MBJ: I remember being at a film festival and his aunt saying, “Michael, I want to thank you because there were some scenes I couldn’t tell the difference between you and my nephew.” I was blown away. It means so much to me because I always thought about the family and what they would think and how they would feel when they watched this movie.
TUD: There is a lot of buzz going around about this film being nominated during awards season. Have those notions had any effect on you while you’re out promoting the film?
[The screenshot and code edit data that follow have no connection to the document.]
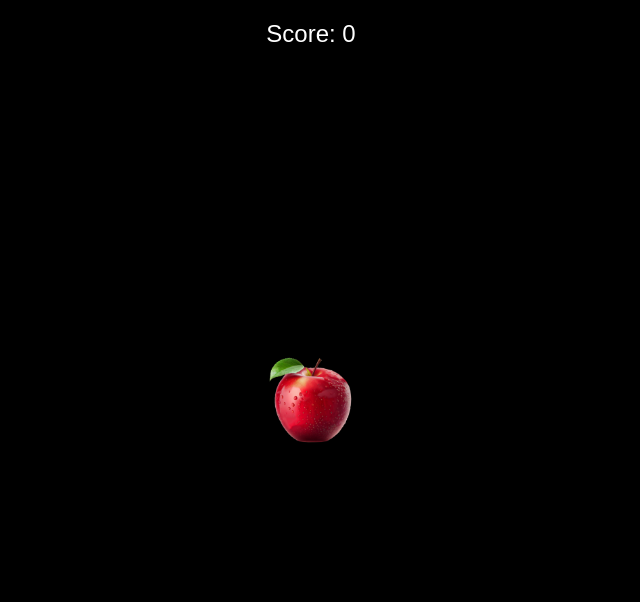
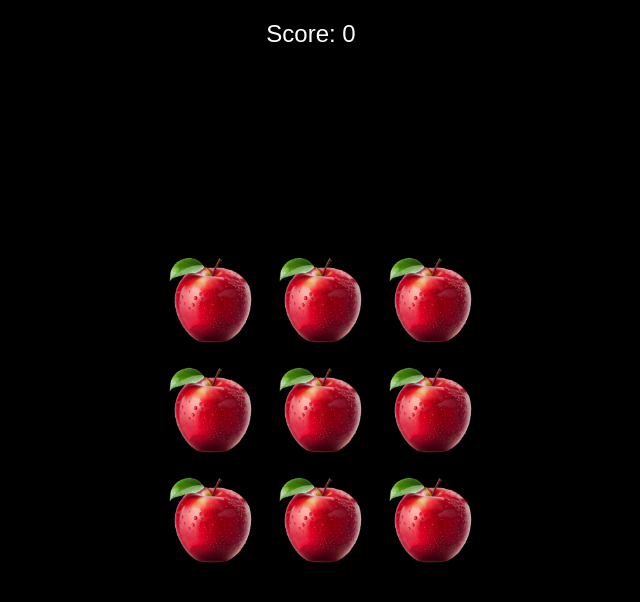
Before and after one commit to Frapp999/Jeu-Pomme, a plain HTML site: page index.html in a window 1280 px wide. Shown: the whole page, without its empty margins (329-969 px from the left). Drawn offline with Linux system fonts and the light colour scheme.

Commit message:
Add files via upload

```diff
--- a/index.html
+++ b/index.html
@@ -23,33 +23,63 @@
             top: 20px;
             font-size: 24px;
         }
-        #pomme {
+        #grid-container {
+            display: grid;
+            grid-template-columns: repeat(3, 1fr);
+            grid-template-rows: repeat(3, 1fr);
+            width: 300px;
+            height: 300px;
+            gap: 10px;
+        }
+        .grid-item {
+            position: relative;
+            display: flex;
+            justify-content: center;
+            align-items: center;
+        }
+        .pomme {
             cursor: pointer;
             width: 100px;
+            transition: opacity 0.5s;
         }
     </style>
 </head>
 <body>
     <div id="score">Score: 0</div>
-    <img id="pomme" src="pomme.png" alt="Pomme" />
+    <div id="grid-container">
+        <div class="grid-item" data-index="0"><img class="pomme" src="pomme.png" alt="Pomme" /></div>
+        <div class="grid-item" data-index="1"><img class="pomme" src="pomme.png" alt="Pomme" /></div>
+        <div class="grid-item" data-index="2"><img class="pomme" src="pomme.png" alt="Pomme" /></div>
+        <div class="grid-item" data-index="3"><img class="pomme" src="pomme.png" alt="Pomme" /></div>
+        <div class="grid-item" data-index="4"><img class="pomme" src="pomme.png" alt="Pomme" /></div>
+        <div class="grid-item" data-index="5"><img class="pomme" src="pomme.png" alt="Pomme" /></div>
+        <div class="grid-item" data-index="6"><img class="pomme" src="pomme.png" alt="Pomme" /></div>
+        <div class="grid-item" data-index="7"><img class="pomme" src="pomme.png" alt="Pomme" /></div>
+        <div class="grid-item" data-index="8"><img class="pomme" src="pomme.png" alt="Pomme" /></div>
+    </div>
 
     <script>
         let score = 0;
         const scoreElement = document.getElementById('score');
-        const pommeElement = document.getElementById('pomme');
+        const gridItems = document.querySelectorAll('.grid-item');
 
-        pommeElement.addEventListener('click', function() {
-            // Incrémente le score
-            score++;
-            scoreElement.textContent = 'Score: ' + score;
+        gridItems.forEach(item => {
+            item.addEventListener('click', function() {
+                // Incrémente le score
+                score++;
+                scoreElement.textContent = 'Score: ' + score;
 
-            // Cache l'image de la pomme
-            pommeElement.style.display = 'none';
+                // Sélectionne l'image de pomme à l'intérieur de l'élément cliqué
+                const pomme = this.querySelector('.pomme');
 
-            // La réaffiche après 5 secondes
-            setTimeout(function() {
-                pommeElement.style.display = 'block';
-            }, 500);
+                // Cache la pomme cliquée
+                pomme.style.opacity = '0';
+
+                // La réaffiche après 500 millisecondes
+                setTimeout(() => {
+                    pomme.style.opacity = '1';
+                }, 500);
+            });
         });
     </script>
 </body>
```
RC: To be honest, I try not to think about those things. For me, making this film was always about making sure the story was told, raising awareness about this situation, and giving people a chance to see it. That’s the award for me–the fact that the film has been able to go to these film festivals and shared with people. Plus the fact that the film has distribution. Those things are what I set out to do and I’m extremely proud of what my actors have done. They deserve every bit of recognition they are receiving and I hope more comes their way. But as for me, I’m just happy the movie is getting a chance to be seen.
MBJ: I can’t. I can’t even…when I hear that stuff, I just cover my ears and run in the other direction. As an actor, especially growing up as a child actor, you change your way of thinking in this business. I used to get my hopes up with a lot of things. I would go on auditions and think I did a great job and just knew I was going to get the part, but never got the call. I started feeling let down. So to protect yourself over things you have no control over, I now just promote the work and let the work speak for itself. If people try to put me and the film in that conversation, then it’s an honor, but it’s not something I think about.
Hit the flip to read about the moment Ryan Coogler’s parents had the police rules of engagement conversation.
‘Fruitvale Station’ Director & Star Share How the Film Changed Their Lives was originally published on theurbandaily.com